### The data
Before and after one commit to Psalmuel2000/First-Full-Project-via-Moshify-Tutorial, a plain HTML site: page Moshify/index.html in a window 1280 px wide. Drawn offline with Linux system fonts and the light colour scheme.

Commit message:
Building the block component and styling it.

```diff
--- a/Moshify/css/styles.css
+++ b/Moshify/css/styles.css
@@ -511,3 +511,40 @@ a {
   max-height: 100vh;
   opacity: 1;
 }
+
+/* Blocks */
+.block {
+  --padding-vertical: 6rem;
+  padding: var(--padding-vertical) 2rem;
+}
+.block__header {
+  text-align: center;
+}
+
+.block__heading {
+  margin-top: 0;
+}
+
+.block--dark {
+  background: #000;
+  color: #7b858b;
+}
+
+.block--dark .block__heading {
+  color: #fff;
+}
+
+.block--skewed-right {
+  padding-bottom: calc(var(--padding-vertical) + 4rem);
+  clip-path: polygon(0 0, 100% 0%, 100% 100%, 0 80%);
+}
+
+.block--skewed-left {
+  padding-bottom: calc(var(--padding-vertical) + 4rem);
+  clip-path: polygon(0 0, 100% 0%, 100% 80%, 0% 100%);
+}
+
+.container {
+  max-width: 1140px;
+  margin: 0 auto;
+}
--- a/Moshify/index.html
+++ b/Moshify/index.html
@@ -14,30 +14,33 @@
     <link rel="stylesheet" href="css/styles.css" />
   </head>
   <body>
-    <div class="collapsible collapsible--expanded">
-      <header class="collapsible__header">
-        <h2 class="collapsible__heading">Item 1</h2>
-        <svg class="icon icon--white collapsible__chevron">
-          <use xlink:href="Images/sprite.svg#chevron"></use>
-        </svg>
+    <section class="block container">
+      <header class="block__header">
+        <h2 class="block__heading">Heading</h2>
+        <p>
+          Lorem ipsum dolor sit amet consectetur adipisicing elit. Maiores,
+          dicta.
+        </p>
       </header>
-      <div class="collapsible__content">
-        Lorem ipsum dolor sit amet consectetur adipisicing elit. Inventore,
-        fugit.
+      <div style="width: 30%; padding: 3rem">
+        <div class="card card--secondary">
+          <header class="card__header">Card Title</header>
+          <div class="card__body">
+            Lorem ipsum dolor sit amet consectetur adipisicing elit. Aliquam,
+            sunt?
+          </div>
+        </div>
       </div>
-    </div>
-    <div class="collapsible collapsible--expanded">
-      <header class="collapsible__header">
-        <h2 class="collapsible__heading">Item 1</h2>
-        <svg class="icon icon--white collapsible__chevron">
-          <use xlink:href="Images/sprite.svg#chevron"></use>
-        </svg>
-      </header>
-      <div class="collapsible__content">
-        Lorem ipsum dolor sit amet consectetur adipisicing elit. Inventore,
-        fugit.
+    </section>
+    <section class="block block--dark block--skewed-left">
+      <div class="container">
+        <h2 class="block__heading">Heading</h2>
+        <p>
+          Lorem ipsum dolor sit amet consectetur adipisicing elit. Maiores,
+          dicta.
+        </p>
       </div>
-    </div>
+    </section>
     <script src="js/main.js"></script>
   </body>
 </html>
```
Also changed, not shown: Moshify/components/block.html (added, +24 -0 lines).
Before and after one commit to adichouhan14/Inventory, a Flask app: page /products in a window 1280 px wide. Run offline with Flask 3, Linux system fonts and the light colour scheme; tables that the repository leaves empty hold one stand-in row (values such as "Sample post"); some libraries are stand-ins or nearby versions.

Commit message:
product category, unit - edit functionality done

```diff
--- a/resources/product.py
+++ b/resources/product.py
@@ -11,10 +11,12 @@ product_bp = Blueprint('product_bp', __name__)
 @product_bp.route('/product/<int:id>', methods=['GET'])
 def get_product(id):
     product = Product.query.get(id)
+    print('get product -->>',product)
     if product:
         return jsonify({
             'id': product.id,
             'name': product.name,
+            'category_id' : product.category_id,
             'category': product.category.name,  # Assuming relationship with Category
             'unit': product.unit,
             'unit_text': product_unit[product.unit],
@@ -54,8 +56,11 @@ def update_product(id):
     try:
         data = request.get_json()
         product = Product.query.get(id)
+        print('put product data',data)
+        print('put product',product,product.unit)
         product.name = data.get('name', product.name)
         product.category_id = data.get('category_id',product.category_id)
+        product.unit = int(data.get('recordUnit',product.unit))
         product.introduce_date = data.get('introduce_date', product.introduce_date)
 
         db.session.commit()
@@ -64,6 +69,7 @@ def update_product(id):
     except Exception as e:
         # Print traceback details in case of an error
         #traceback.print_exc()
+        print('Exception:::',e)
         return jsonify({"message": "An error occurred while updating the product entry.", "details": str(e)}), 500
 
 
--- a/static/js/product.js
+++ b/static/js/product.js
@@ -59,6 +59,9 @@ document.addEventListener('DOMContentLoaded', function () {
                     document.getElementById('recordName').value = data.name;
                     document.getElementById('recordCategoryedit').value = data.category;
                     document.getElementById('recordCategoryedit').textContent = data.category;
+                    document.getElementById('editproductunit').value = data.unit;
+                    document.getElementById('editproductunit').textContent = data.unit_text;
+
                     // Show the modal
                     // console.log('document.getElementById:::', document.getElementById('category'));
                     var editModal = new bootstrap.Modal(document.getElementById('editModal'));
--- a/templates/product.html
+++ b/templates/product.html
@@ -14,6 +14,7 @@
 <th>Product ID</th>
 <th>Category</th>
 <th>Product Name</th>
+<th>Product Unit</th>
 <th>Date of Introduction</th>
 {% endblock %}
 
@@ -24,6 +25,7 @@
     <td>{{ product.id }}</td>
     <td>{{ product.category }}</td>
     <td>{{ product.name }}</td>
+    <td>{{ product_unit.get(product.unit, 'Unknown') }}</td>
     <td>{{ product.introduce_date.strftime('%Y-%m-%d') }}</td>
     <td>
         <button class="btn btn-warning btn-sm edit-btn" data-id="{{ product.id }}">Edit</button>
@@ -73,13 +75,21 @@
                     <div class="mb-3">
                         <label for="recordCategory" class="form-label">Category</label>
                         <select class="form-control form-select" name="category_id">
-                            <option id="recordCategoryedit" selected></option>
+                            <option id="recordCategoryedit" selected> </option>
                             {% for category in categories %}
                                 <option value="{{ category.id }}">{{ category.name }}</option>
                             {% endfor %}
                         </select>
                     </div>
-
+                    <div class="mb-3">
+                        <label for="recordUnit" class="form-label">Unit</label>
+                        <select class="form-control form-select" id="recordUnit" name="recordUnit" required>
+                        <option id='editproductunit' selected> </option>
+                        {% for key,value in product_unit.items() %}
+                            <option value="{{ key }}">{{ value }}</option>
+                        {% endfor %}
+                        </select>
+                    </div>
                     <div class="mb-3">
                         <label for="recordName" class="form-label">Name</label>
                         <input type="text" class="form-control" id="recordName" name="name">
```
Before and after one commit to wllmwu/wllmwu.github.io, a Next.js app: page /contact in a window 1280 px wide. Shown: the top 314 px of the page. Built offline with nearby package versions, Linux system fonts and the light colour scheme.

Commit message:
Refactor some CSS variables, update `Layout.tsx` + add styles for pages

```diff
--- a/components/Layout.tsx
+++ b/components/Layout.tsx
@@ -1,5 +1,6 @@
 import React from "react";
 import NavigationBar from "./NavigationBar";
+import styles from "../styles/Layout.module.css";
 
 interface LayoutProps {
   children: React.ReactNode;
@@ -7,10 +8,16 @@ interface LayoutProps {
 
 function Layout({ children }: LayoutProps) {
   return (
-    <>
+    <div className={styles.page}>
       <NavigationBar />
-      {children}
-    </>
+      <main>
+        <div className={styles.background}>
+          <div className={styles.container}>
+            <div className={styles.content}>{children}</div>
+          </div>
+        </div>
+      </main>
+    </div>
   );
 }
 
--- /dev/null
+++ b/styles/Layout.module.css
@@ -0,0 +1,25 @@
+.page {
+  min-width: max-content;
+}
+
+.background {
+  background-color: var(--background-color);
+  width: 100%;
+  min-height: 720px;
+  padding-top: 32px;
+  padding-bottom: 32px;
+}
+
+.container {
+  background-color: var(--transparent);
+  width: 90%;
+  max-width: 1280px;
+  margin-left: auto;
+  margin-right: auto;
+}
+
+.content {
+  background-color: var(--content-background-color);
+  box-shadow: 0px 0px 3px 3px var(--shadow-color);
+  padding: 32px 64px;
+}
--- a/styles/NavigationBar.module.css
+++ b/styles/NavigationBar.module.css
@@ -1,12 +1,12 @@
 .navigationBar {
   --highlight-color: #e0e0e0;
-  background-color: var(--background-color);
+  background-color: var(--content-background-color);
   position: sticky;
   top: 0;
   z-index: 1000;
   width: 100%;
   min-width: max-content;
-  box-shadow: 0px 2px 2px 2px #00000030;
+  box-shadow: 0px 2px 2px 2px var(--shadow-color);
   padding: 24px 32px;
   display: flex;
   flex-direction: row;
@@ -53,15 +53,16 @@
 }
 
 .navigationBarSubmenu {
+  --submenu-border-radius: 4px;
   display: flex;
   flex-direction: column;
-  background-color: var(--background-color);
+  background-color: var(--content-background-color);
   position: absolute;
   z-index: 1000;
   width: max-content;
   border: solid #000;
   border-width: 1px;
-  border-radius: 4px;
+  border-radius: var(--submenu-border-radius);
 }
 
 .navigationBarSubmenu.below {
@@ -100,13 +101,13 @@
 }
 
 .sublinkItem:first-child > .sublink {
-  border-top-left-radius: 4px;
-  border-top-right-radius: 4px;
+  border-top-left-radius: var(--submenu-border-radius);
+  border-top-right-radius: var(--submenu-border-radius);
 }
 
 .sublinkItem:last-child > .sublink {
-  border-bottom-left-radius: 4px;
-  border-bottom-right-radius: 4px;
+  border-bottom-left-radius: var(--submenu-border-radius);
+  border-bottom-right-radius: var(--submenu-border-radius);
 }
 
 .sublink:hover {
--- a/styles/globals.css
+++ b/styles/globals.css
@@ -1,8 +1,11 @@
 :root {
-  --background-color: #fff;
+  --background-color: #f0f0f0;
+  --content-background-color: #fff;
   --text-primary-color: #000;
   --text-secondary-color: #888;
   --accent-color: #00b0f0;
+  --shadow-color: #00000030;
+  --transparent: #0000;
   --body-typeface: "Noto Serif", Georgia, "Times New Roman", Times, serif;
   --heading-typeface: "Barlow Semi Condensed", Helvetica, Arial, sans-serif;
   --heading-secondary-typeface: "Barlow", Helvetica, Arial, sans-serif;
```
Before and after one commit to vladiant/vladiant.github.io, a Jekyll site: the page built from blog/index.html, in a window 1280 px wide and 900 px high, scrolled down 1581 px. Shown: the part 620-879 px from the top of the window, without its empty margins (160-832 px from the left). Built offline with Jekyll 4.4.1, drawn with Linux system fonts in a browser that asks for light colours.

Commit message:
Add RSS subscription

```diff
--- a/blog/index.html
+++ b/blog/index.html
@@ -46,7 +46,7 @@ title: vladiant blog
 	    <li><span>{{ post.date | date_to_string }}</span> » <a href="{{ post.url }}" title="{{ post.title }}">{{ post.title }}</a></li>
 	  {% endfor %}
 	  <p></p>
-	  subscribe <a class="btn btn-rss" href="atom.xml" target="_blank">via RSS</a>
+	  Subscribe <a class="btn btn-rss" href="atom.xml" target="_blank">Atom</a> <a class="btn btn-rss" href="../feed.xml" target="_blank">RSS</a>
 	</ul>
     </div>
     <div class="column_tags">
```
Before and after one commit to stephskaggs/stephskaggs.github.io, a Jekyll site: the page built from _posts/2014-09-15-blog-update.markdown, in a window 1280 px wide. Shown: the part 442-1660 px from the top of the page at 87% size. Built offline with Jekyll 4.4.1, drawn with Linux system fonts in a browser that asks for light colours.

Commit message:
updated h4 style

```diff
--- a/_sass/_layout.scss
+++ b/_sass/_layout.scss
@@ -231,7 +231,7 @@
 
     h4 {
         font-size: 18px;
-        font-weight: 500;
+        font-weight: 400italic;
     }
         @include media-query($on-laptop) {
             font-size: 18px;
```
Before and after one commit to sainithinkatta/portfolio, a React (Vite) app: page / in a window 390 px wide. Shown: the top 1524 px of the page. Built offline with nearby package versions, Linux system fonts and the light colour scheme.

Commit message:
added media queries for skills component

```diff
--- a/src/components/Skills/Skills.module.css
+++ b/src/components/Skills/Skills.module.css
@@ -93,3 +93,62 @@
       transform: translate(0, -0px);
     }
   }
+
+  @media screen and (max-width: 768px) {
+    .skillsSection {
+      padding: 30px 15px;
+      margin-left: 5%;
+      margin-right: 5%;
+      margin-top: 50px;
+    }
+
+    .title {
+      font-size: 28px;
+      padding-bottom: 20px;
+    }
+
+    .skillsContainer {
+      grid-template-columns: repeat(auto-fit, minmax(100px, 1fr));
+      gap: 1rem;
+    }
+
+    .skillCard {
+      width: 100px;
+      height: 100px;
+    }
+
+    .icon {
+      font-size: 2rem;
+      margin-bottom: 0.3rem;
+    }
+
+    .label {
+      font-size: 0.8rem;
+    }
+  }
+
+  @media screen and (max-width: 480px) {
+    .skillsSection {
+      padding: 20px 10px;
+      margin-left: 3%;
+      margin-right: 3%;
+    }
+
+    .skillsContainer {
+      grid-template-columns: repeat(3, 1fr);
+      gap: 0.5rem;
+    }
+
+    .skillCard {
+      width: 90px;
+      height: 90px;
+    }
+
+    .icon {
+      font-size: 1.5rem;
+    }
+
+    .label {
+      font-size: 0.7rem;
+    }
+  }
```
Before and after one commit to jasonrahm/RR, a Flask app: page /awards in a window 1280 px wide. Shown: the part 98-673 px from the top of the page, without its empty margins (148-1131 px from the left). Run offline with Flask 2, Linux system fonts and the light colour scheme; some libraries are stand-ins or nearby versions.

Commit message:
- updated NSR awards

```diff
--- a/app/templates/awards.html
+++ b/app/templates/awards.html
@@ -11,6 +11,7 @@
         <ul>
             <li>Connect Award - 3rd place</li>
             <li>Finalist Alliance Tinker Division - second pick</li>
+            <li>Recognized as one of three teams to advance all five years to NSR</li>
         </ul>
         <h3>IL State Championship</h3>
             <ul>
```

### Exercise
Wherever a line of the listing above contains the string "right", copy that line.

### Answer to this task
+.block--skewed-right {
+  margin-right: auto;
-  border-top-right-radius: 4px;
+  border-top-right-radius: var(--submenu-border-radius);
-  border-bottom-right-radius: 4px;
+  border-bottom-right-radius: var(--submenu-border-radius);
+      margin-right: 5%;
+      margin-right: 3%;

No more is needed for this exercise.